**Source data:**
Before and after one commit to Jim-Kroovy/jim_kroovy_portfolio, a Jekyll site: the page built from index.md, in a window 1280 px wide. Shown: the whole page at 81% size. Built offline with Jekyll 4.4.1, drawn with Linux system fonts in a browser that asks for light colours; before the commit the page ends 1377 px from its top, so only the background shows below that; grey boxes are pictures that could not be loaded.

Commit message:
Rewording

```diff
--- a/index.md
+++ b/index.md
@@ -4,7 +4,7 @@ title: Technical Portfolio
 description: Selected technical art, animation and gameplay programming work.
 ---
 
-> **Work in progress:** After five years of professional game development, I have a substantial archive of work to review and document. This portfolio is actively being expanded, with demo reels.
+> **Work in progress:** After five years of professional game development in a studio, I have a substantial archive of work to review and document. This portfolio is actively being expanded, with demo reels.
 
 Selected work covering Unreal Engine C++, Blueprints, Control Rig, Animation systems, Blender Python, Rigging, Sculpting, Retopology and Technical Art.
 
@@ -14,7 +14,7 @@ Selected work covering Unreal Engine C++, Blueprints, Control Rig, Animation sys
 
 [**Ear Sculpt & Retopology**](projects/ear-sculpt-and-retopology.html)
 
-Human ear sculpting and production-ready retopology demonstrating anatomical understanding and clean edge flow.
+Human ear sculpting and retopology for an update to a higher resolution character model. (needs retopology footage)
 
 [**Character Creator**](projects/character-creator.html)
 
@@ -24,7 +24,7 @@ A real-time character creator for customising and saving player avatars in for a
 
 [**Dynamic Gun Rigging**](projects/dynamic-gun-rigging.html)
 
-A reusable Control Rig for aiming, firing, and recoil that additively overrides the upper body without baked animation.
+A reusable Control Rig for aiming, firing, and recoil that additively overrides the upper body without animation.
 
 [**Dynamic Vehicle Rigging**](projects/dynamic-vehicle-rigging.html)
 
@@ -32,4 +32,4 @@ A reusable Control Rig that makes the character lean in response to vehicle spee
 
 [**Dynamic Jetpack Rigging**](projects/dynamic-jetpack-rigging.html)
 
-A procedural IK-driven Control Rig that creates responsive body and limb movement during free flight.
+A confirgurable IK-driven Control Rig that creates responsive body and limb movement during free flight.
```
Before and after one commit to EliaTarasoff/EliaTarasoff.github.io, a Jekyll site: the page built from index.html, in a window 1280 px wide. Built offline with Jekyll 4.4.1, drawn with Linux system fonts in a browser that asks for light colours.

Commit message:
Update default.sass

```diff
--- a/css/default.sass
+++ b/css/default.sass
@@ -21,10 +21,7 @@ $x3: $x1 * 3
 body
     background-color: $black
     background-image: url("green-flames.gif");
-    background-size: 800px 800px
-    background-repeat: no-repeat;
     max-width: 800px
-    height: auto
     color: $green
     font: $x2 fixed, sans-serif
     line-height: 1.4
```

**Work item:**
Once more, write out all the data exactly.

**Exercise result:**
Before and after one commit to Jim-Kroovy/jim_kroovy_portfolio, a Jekyll site: the page built from index.md, in a window 1280 px wide. Shown: the whole page at 81% size. Built offline with Jekyll 4.4.1, drawn with Linux system fonts in a browser that asks for light colours; before the commit the page ends 1377 px from its top, so only the background shows below that; grey boxes are pictures that could not be loaded.

Commit message:
Rewording

```diff
--- a/index.md
+++ b/index.md
@@ -4,7 +4,7 @@ title: Technical Portfolio
 description: Selected technical art, animation and gameplay programming work.
 ---
 
-> **Work in progress:** After five years of professional game development, I have a substantial archive of work to review and document. This portfolio is actively being expanded, with demo reels.
+> **Work in progress:** After five years of professional game development in a studio, I have a substantial archive of work to review and document. This portfolio is actively being expanded, with demo reels.
 
 Selected work covering Unreal Engine C++, Blueprints, Control Rig, Animation systems, Blender Python, Rigging, Sculpting, Retopology and Technical Art.
 
@@ -14,7 +14,7 @@ Selected work covering Unreal Engine C++, Blueprints, Control Rig, Animation sys
 
 [**Ear Sculpt & Retopology**](projects/ear-sculpt-and-retopology.html)
 
-Human ear sculpting and production-ready retopology demonstrating anatomical understanding and clean edge flow.
+Human ear sculpting and retopology for an update to a higher resolution character model. (needs retopology footage)
 
 [**Character Creator**](projects/character-creator.html)
 
@@ -24,7 +24,7 @@ A real-time character creator for customising and saving player avatars in for a
 
 [**Dynamic Gun Rigging**](projects/dynamic-gun-rigging.html)
 
-A reusable Control Rig for aiming, firing, and recoil that additively overrides the upper body without baked animation.
+A reusable Control Rig for aiming, firing, and recoil that additively overrides the upper body without animation.
 
 [**Dynamic Vehicle Rigging**](projects/dynamic-vehicle-rigging.html)
 
@@ -32,4 +32,4 @@ A reusable Control Rig that makes the character lean in response to vehicle spee
 
 [**Dynamic Jetpack Rigging**](projects/dynamic-jetpack-rigging.html)
 
-A procedural IK-driven Control Rig that creates responsive body and limb movement during free flight.
+A confirgurable IK-driven Control Rig that creates responsive body and limb movement during free flight.
```
Before and after one commit to EliaTarasoff/EliaTarasoff.github.io, a Jekyll site: the page built from index.html, in a window 1280 px wide. Built offline with Jekyll 4.4.1, drawn with Linux system fonts in a browser that asks for light colours.

Commit message:
Update default.sass

```diff
--- a/css/default.sass
+++ b/css/default.sass
@@ -21,10 +21,7 @@ $x3: $x1 * 3
 body
     background-color: $black
     background-image: url("green-flames.gif");
-    background-size: 800px 800px
-    background-repeat: no-repeat;
     max-width: 800px
-    height: auto
     color: $green
     font: $x2 fixed, sans-serif
     line-height: 1.4
```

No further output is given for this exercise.